-- The input follows --

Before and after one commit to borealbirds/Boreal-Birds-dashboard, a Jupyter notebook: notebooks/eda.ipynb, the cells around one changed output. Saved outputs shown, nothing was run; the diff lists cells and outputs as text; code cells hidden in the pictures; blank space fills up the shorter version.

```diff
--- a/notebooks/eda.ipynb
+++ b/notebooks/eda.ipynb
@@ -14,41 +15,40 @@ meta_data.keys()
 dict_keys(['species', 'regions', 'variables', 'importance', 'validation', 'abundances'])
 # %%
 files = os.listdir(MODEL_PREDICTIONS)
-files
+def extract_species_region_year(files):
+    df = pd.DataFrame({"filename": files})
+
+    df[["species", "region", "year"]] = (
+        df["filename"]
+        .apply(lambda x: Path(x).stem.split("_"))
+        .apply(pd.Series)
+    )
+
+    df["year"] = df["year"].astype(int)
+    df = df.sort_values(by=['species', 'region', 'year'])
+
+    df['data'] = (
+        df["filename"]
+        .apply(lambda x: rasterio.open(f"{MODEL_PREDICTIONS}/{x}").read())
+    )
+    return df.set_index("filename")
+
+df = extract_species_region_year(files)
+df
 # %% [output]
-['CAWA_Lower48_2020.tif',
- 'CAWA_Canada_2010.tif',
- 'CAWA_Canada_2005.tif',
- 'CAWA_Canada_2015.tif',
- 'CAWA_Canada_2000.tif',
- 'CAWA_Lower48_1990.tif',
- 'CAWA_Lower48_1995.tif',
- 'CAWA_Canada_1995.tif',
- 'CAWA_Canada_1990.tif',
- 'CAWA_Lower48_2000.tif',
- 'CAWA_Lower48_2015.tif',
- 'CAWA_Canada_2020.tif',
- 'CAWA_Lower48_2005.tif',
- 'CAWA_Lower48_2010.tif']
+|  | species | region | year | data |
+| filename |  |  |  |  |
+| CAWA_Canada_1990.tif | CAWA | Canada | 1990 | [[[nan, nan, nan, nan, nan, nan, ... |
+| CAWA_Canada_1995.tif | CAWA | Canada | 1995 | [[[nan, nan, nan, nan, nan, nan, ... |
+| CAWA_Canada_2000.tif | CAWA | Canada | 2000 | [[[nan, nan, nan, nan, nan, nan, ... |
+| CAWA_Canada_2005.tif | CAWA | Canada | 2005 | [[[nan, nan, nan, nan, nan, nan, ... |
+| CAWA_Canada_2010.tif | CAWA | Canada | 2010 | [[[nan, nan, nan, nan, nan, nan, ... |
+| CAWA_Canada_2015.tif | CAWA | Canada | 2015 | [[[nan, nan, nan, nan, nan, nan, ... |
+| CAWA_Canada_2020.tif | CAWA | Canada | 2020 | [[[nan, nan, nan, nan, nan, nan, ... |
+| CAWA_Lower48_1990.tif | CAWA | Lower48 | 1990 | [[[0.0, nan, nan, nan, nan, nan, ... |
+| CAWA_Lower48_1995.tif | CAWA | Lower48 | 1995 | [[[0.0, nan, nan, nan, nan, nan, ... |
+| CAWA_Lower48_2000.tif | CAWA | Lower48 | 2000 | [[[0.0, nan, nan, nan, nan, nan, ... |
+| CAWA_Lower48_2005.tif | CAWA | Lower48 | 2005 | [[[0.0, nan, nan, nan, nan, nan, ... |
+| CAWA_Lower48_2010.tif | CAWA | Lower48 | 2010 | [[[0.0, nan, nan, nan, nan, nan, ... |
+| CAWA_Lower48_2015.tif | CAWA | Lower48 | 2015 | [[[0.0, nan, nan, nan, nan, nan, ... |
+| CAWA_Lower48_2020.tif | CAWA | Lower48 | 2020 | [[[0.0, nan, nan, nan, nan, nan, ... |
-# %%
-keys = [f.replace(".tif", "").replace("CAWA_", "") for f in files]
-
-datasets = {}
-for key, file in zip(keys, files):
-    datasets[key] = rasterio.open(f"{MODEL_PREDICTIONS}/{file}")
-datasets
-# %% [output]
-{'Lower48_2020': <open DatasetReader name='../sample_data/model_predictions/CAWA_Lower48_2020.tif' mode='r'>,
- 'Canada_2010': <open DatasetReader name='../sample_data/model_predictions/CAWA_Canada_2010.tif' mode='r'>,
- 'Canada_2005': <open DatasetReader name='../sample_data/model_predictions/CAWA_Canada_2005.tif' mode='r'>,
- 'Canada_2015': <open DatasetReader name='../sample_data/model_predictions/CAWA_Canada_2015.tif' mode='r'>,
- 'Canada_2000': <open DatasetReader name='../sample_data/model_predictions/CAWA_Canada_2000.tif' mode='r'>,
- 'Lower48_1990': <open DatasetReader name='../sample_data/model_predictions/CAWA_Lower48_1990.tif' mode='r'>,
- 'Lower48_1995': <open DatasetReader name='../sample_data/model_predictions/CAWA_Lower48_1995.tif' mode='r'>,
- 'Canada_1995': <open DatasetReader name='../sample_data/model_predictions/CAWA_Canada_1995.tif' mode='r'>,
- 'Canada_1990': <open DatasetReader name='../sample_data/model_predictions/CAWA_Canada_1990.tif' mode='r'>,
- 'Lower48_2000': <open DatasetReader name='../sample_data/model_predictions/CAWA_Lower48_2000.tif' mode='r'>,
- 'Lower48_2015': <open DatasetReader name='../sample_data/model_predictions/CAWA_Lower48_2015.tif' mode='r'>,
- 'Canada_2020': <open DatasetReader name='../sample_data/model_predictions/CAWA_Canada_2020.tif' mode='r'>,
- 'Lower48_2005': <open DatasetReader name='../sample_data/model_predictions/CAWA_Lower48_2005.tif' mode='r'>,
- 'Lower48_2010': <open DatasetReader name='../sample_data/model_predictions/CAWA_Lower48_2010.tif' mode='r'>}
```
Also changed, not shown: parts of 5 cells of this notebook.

-- The input concluded --

What to work on:
Exactly as written, output all of the entries.

Expected output:
Before and after one commit to borealbirds/Boreal-Birds-dashboard, a Jupyter notebook: notebooks/eda.ipynb, the cells around one changed output. Saved outputs shown, nothing was run; the diff lists cells and outputs as text; code cells hidden in the pictures; blank space fills up the shorter version.

```diff
--- a/notebooks/eda.ipynb
+++ b/notebooks/eda.ipynb
@@ -14,41 +15,40 @@ meta_data.keys()
 dict_keys(['species', 'regions', 'variables', 'importance', 'validation', 'abundances'])
 # %%
 files = os.listdir(MODEL_PREDICTIONS)
-files
+def extract_species_region_year(files):
+    df = pd.DataFrame({"filename": files})
+
+    df[["species", "region", "year"]] = (
+        df["filename"]
+        .apply(lambda x: Path(x).stem.split("_"))
+        .apply(pd.Series)
+    )
+
+    df["year"] = df["year"].astype(int)
+    df = df.sort_values(by=['species', 'region', 'year'])
+
+    df['data'] = (
+        df["filename"]
+        .apply(lambda x: rasterio.open(f"{MODEL_PREDICTIONS}/{x}").read())
+    )
+    return df.set_index("filename")
+
+df = extract_species_region_year(files)
+df
 # %% [output]
-['CAWA_Lower48_2020.tif',
- 'CAWA_Canada_2010.tif',
- 'CAWA_Canada_2005.tif',
- 'CAWA_Canada_2015.tif',
- 'CAWA_Canada_2000.tif',
- 'CAWA_Lower48_1990.tif',
- 'CAWA_Lower48_1995.tif',
- 'CAWA_Canada_1995.tif',
- 'CAWA_Canada_1990.tif',
- 'CAWA_Lower48_2000.tif',
- 'CAWA_Lower48_2015.tif',
- 'CAWA_Canada_2020.tif',
- 'CAWA_Lower48_2005.tif',
- 'CAWA_Lower48_2010.tif']
+|  | species | region | year | data |
+| filename |  |  |  |  |
+| CAWA_Canada_1990.tif | CAWA | Canada | 1990 | [[[nan, nan, nan, nan, nan, nan, ... |
+| CAWA_Canada_1995.tif | CAWA | Canada | 1995 | [[[nan, nan, nan, nan, nan, nan, ... |
+| CAWA_Canada_2000.tif | CAWA | Canada | 2000 | [[[nan, nan, nan, nan, nan, nan, ... |
+| CAWA_Canada_2005.tif | CAWA | Canada | 2005 | [[[nan, nan, nan, nan, nan, nan, ... |
+| CAWA_Canada_2010.tif | CAWA | Canada | 2010 | [[[nan, nan, nan, nan, nan, nan, ... |
+| CAWA_Canada_2015.tif | CAWA | Canada | 2015 | [[[nan, nan, nan, nan, nan, nan, ... |
+| CAWA_Canada_2020.tif | CAWA | Canada | 2020 | [[[nan, nan, nan, nan, nan, nan, ... |
+| CAWA_Lower48_1990.tif | CAWA | Lower48 | 1990 | [[[0.0, nan, nan, nan, nan, nan, ... |
+| CAWA_Lower48_1995.tif | CAWA | Lower48 | 1995 | [[[0.0, nan, nan, nan, nan, nan, ... |
+| CAWA_Lower48_2000.tif | CAWA | Lower48 | 2000 | [[[0.0, nan, nan, nan, nan, nan, ... |
+| CAWA_Lower48_2005.tif | CAWA | Lower48 | 2005 | [[[0.0, nan, nan, nan, nan, nan, ... |
+| CAWA_Lower48_2010.tif | CAWA | Lower48 | 2010 | [[[0.0, nan, nan, nan, nan, nan, ... |
+| CAWA_Lower48_2015.tif | CAWA | Lower48 | 2015 | [[[0.0, nan, nan, nan, nan, nan, ... |
+| CAWA_Lower48_2020.tif | CAWA | Lower48 | 2020 | [[[0.0, nan, nan, nan, nan, nan, ... |
-# %%
-keys = [f.replace(".tif", "").replace("CAWA_", "") for f in files]
-
-datasets = {}
-for key, file in zip(keys, files):
-    datasets[key] = rasterio.open(f"{MODEL_PREDICTIONS}/{file}")
-datasets
-# %% [output]
-{'Lower48_2020': <open DatasetReader name='../sample_data/model_predictions/CAWA_Lower48_2020.tif' mode='r'>,
- 'Canada_2010': <open DatasetReader name='../sample_data/model_predictions/CAWA_Canada_2010.tif' mode='r'>,
- 'Canada_2005': <open DatasetReader name='../sample_data/model_predictions/CAWA_Canada_2005.tif' mode='r'>,
- 'Canada_2015': <open DatasetReader name='../sample_data/model_predictions/CAWA_Canada_2015.tif' mode='r'>,
- 'Canada_2000': <open DatasetReader name='../sample_data/model_predictions/CAWA_Canada_2000.tif' mode='r'>,
- 'Lower48_1990': <open DatasetReader name='../sample_data/model_predictions/CAWA_Lower48_1990.tif' mode='r'>,
- 'Lower48_1995': <open DatasetReader name='../sample_data/model_predictions/CAWA_Lower48_1995.tif' mode='r'>,
- 'Canada_1995': <open DatasetReader name='../sample_data/model_predictions/CAWA_Canada_1995.tif' mode='r'>,
- 'Canada_1990': <open DatasetReader name='../sample_data/model_predictions/CAWA_Canada_1990.tif' mode='r'>,
- 'Lower48_2000': <open DatasetReader name='../sample_data/model_predictions/CAWA_Lower48_2000.tif' mode='r'>,
- 'Lower48_2015': <open DatasetReader name='../sample_data/model_predictions/CAWA_Lower48_2015.tif' mode='r'>,
- 'Canada_2020': <open DatasetReader name='../sample_data/model_predictions/CAWA_Canada_2020.tif' mode='r'>,
- 'Lower48_2005': <open DatasetReader name='../sample_data/model_predictions/CAWA_Lower48_2005.tif' mode='r'>,
- 'Lower48_2010': <open DatasetReader name='../sample_data/model_predictions/CAWA_Lower48_2010.tif' mode='r'>}
```
Also changed, not shown: parts of 5 cells of this notebook.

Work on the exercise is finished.